=== Begin Enclosure ===

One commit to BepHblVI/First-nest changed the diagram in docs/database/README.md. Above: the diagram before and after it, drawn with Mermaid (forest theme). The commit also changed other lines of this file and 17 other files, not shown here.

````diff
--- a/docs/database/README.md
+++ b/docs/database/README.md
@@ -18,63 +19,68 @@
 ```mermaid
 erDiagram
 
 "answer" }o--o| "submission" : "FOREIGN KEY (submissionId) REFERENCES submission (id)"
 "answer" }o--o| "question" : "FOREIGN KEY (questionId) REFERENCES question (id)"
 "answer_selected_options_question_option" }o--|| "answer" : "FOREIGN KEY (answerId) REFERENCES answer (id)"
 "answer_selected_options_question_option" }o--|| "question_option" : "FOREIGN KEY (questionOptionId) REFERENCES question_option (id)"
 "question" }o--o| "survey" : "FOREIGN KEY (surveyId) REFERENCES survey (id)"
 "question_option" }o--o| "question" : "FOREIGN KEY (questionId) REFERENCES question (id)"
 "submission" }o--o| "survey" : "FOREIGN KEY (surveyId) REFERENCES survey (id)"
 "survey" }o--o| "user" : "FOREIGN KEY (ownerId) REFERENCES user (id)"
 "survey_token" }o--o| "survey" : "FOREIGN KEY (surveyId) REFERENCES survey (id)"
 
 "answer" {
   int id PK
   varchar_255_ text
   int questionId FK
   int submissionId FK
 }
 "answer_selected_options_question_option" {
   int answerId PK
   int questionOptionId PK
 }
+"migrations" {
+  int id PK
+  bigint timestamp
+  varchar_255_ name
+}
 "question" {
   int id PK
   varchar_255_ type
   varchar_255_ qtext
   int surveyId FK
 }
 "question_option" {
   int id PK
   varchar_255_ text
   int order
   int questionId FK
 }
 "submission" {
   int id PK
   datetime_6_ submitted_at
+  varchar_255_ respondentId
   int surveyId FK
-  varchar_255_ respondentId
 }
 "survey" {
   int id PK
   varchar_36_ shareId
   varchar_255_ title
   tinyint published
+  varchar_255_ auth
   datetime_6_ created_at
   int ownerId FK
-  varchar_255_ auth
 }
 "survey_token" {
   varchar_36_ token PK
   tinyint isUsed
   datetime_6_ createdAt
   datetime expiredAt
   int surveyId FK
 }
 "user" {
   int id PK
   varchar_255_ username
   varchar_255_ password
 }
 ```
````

=== End Enclosure ===

**Problem to work on:** Return the listing above in its entirety, word for word.

**Output:**
One commit to BepHblVI/First-nest changed the diagram in docs/database/README.md. Above: the diagram before and after it, drawn with Mermaid (forest theme). The commit also changed other lines of this file and 17 other files, not shown here.

````diff
--- a/docs/database/README.md
+++ b/docs/database/README.md
@@ -18,63 +19,68 @@
 ```mermaid
 erDiagram
 
 "answer" }o--o| "submission" : "FOREIGN KEY (submissionId) REFERENCES submission (id)"
 "answer" }o--o| "question" : "FOREIGN KEY (questionId) REFERENCES question (id)"
 "answer_selected_options_question_option" }o--|| "answer" : "FOREIGN KEY (answerId) REFERENCES answer (id)"
 "answer_selected_options_question_option" }o--|| "question_option" : "FOREIGN KEY (questionOptionId) REFERENCES question_option (id)"
 "question" }o--o| "survey" : "FOREIGN KEY (surveyId) REFERENCES survey (id)"
 "question_option" }o--o| "question" : "FOREIGN KEY (questionId) REFERENCES question (id)"
 "submission" }o--o| "survey" : "FOREIGN KEY (surveyId) REFERENCES survey (id)"
 "survey" }o--o| "user" : "FOREIGN KEY (ownerId) REFERENCES user (id)"
 "survey_token" }o--o| "survey" : "FOREIGN KEY (surveyId) REFERENCES survey (id)"
 
 "answer" {
   int id PK
   varchar_255_ text
   int questionId FK
   int submissionId FK
 }
 "answer_selected_options_question_option" {
   int answerId PK
   int questionOptionId PK
 }
+"migrations" {
+  int id PK
+  bigint timestamp
+  varchar_255_ name
+}
 "question" {
   int id PK
   varchar_255_ type
   varchar_255_ qtext
   int surveyId FK
 }
 "question_option" {
   int id PK
   varchar_255_ text
   int order
   int questionId FK
 }
 "submission" {
   int id PK
   datetime_6_ submitted_at
+  varchar_255_ respondentId
   int surveyId FK
-  varchar_255_ respondentId
 }
 "survey" {
   int id PK
   varchar_36_ shareId
   varchar_255_ title
   tinyint published
+  varchar_255_ auth
   datetime_6_ created_at
   int ownerId FK
-  varchar_255_ auth
 }
 "survey_token" {
   varchar_36_ token PK
   tinyint isUsed
   datetime_6_ createdAt
   datetime expiredAt
   int surveyId FK
 }
 "user" {
   int id PK
   varchar_255_ username
   varchar_255_ password
 }
 ```
````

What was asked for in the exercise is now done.